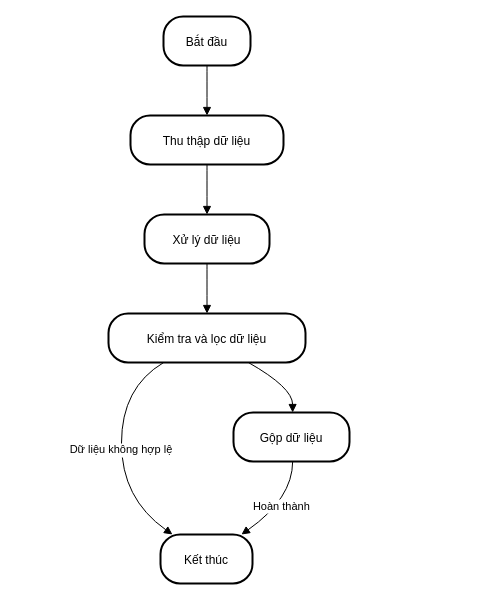
This is fkpktk/Untitled Diagram.drawio from frozenproof/dactaphanmem, a draw.io file, before an edit. Source tidied: cells renumbered, new cells numbered last; positions are measured from the earlier drawing's top-left corner, leaving out a move shared by most shapes. Both pictures are drawn from the tidied source at 100%, with x=0, y=0 at pixel (108, 16). Pictures stored in the file or linked from it are replaced by grey dashed boxes.
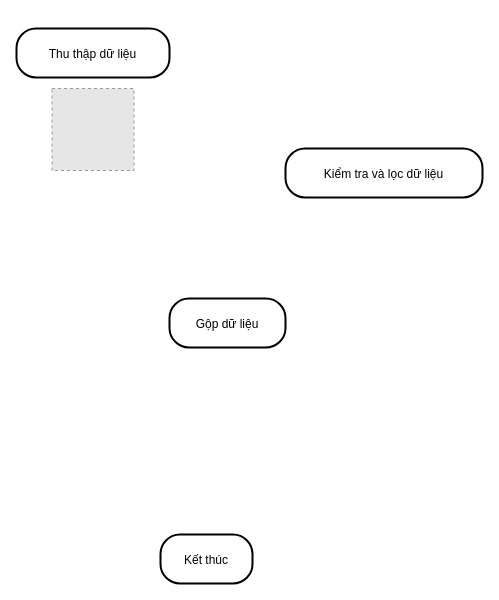
The same diagram, later.

Diff of the diagram source:
```diff
@@
 <mxGraphModel>
   <root>
     <mxCell id="0" />
     <mxCell id="1" parent="0" />
-    <mxCell id="2" value="Bắt đầu" style="rounded=1;arcSize=40;strokeWidth=2;" parent="1" vertex="1">
-      <mxGeometry x="55" width="87" height="49" as="geometry" />
-    </mxCell>
     <mxCell id="3" value="Thu thập dữ liệu" style="rounded=1;arcSize=40;strokeWidth=2;" parent="1" vertex="1">
-      <mxGeometry x="22" y="99" width="153" height="49" as="geometry" />
+      <mxGeometry x="-92" y="12" width="153" height="49" as="geometry" />
     </mxCell>
-    <mxCell id="4" value="Xử lý dữ liệu" style="rounded=1;arcSize=40;strokeWidth=2;" parent="1" vertex="1">
-      <mxGeometry x="36" y="198" width="125" height="49" as="geometry" />
-    </mxCell>
     <mxCell id="5" value="Kiểm tra và lọc dữ liệu" style="rounded=1;arcSize=40;strokeWidth=2;" parent="1" vertex="1">
-      <mxGeometry y="297" width="197" height="49" as="geometry" />
+      <mxGeometry x="177" y="132" width="197" height="49" as="geometry" />
     </mxCell>
     <mxCell id="6" value="Gộp dữ liệu" style="rounded=1;arcSize=40;strokeWidth=2;" parent="1" vertex="1">
-      <mxGeometry x="125" y="396" width="116" height="49" as="geometry" />
+      <mxGeometry x="61" y="282" width="116" height="49" as="geometry" />
     </mxCell>
     <mxCell id="7" value="Kết thúc" style="rounded=1;arcSize=40;strokeWidth=2;" parent="1" vertex="1">
       <mxGeometry x="52" y="518" width="92" height="49" as="geometry" />
     </mxCell>
-    <mxCell id="8" style="curved=1;startArrow=none;endArrow=block;exitX=0.5;exitY=1;entryX=0.5;entryY=0;" parent="1" edge="1" source="2" target="3">
-      <mxGeometry relative="1" as="geometry" />
-    </mxCell>
-    <mxCell id="9" style="curved=1;startArrow=none;endArrow=block;exitX=0.5;exitY=1;entryX=0.5;entryY=0;" parent="1" edge="1" source="3" target="4">
-      <mxGeometry relative="1" as="geometry" />
-    </mxCell>
-    <mxCell id="10" style="curved=1;startArrow=none;endArrow=block;exitX=0.5;exitY=1;entryX=0.5;entryY=0;" parent="1" edge="1" source="4" target="5">
-      <mxGeometry relative="1" as="geometry" />
-    </mxCell>
-    <mxCell id="11" style="curved=1;startArrow=none;endArrow=block;exitX=0.71;exitY=1;entryX=0.51;entryY=0;" parent="1" edge="1" source="5" target="6">
-      <mxGeometry relative="1" as="geometry">
-        <Array as="points">
-          <mxPoint x="184" y="371" />
-        </Array>
-      </mxGeometry>
-    </mxCell>
-    <mxCell id="12" value="Dữ liệu không hợp lệ" style="curved=1;startArrow=none;endArrow=block;exitX=0.28;exitY=1;entryX=0.13;entryY=0;" parent="1" edge="1" source="5" target="7">
-      <mxGeometry relative="1" as="geometry">
-        <Array as="points">
-          <mxPoint x="13" y="371" />
-          <mxPoint x="13" y="482" />
-        </Array>
-      </mxGeometry>
-    </mxCell>
-    <mxCell id="13" value="Hoàn thành" style="curved=1;startArrow=none;endArrow=block;exitX=0.51;exitY=1;entryX=0.88;entryY=0;" parent="1" edge="1" source="6" target="7">
-      <mxGeometry relative="1" as="geometry">
-        <Array as="points">
-          <mxPoint x="184" y="482" />
-        </Array>
-      </mxGeometry>
-    </mxCell>
+    <mxCell id="14" style="fillColor=#E6E6E6;strokeColor=#999999;dashed=1;verticalLabelPosition=bottom;labelBackgroundColor=default;verticalAlign=top;" parent="1" vertex="1">
+      <mxGeometry x="-56.5" y="72" width="82" height="82" as="geometry" />
+    </mxCell>
   </root>
 </mxGraphModel>
```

________

The entries above, without their pictures, should be written out exactly.

» OUTPUT
This is fkpktk/Untitled Diagram.drawio from frozenproof/dactaphanmem, a draw.io file, before an edit. Source tidied: cells renumbered, new cells numbered last; positions are measured from the earlier drawing's top-left corner, leaving out a move shared by most shapes. Both pictures are drawn from the tidied source at 100%, with x=0, y=0 at pixel (108, 16). Pictures stored in the file or linked from it are replaced by grey dashed boxes.
The same diagram, later.

Diff of the diagram source:
```diff
@@
 <mxGraphModel>
   <root>
     <mxCell id="0" />
     <mxCell id="1" parent="0" />
-    <mxCell id="2" value="Bắt đầu" style="rounded=1;arcSize=40;strokeWidth=2;" parent="1" vertex="1">
-      <mxGeometry x="55" width="87" height="49" as="geometry" />
-    </mxCell>
     <mxCell id="3" value="Thu thập dữ liệu" style="rounded=1;arcSize=40;strokeWidth=2;" parent="1" vertex="1">
-      <mxGeometry x="22" y="99" width="153" height="49" as="geometry" />
+      <mxGeometry x="-92" y="12" width="153" height="49" as="geometry" />
     </mxCell>
-    <mxCell id="4" value="Xử lý dữ liệu" style="rounded=1;arcSize=40;strokeWidth=2;" parent="1" vertex="1">
-      <mxGeometry x="36" y="198" width="125" height="49" as="geometry" />
-    </mxCell>
     <mxCell id="5" value="Kiểm tra và lọc dữ liệu" style="rounded=1;arcSize=40;strokeWidth=2;" parent="1" vertex="1">
-      <mxGeometry y="297" width="197" height="49" as="geometry" />
+      <mxGeometry x="177" y="132" width="197" height="49" as="geometry" />
     </mxCell>
     <mxCell id="6" value="Gộp dữ liệu" style="rounded=1;arcSize=40;strokeWidth=2;" parent="1" vertex="1">
-      <mxGeometry x="125" y="396" width="116" height="49" as="geometry" />
+      <mxGeometry x="61" y="282" width="116" height="49" as="geometry" />
     </mxCell>
     <mxCell id="7" value="Kết thúc" style="rounded=1;arcSize=40;strokeWidth=2;" parent="1" vertex="1">
       <mxGeometry x="52" y="518" width="92" height="49" as="geometry" />
     </mxCell>
-    <mxCell id="8" style="curved=1;startArrow=none;endArrow=block;exitX=0.5;exitY=1;entryX=0.5;entryY=0;" parent="1" edge="1" source="2" target="3">
-      <mxGeometry relative="1" as="geometry" />
-    </mxCell>
-    <mxCell id="9" style="curved=1;startArrow=none;endArrow=block;exitX=0.5;exitY=1;entryX=0.5;entryY=0;" parent="1" edge="1" source="3" target="4">
-      <mxGeometry relative="1" as="geometry" />
-    </mxCell>
-    <mxCell id="10" style="curved=1;startArrow=none;endArrow=block;exitX=0.5;exitY=1;entryX=0.5;entryY=0;" parent="1" edge="1" source="4" target="5">
-      <mxGeometry relative="1" as="geometry" />
-    </mxCell>
-    <mxCell id="11" style="curved=1;startArrow=none;endArrow=block;exitX=0.71;exitY=1;entryX=0.51;entryY=0;" parent="1" edge="1" source="5" target="6">
-      <mxGeometry relative="1" as="geometry">
-        <Array as="points">
-          <mxPoint x="184" y="371" />
-        </Array>
-      </mxGeometry>
-    </mxCell>
-    <mxCell id="12" value="Dữ liệu không hợp lệ" style="curved=1;startArrow=none;endArrow=block;exitX=0.28;exitY=1;entryX=0.13;entryY=0;" parent="1" edge="1" source="5" target="7">
-      <mxGeometry relative="1" as="geometry">
-        <Array as="points">
-          <mxPoint x="13" y="371" />
-          <mxPoint x="13" y="482" />
-        </Array>
-      </mxGeometry>
-    </mxCell>
-    <mxCell id="13" value="Hoàn thành" style="curved=1;startArrow=none;endArrow=block;exitX=0.51;exitY=1;entryX=0.88;entryY=0;" parent="1" edge="1" source="6" target="7">
-      <mxGeometry relative="1" as="geometry">
-        <Array as="points">
-          <mxPoint x="184" y="482" />
-        </Array>
-      </mxGeometry>
-    </mxCell>
+    <mxCell id="14" style="fillColor=#E6E6E6;strokeColor=#999999;dashed=1;verticalLabelPosition=bottom;labelBackgroundColor=default;verticalAlign=top;" parent="1" vertex="1">
+      <mxGeometry x="-56.5" y="72" width="82" height="82" as="geometry" />
+    </mxCell>
   </root>
 </mxGraphModel>
```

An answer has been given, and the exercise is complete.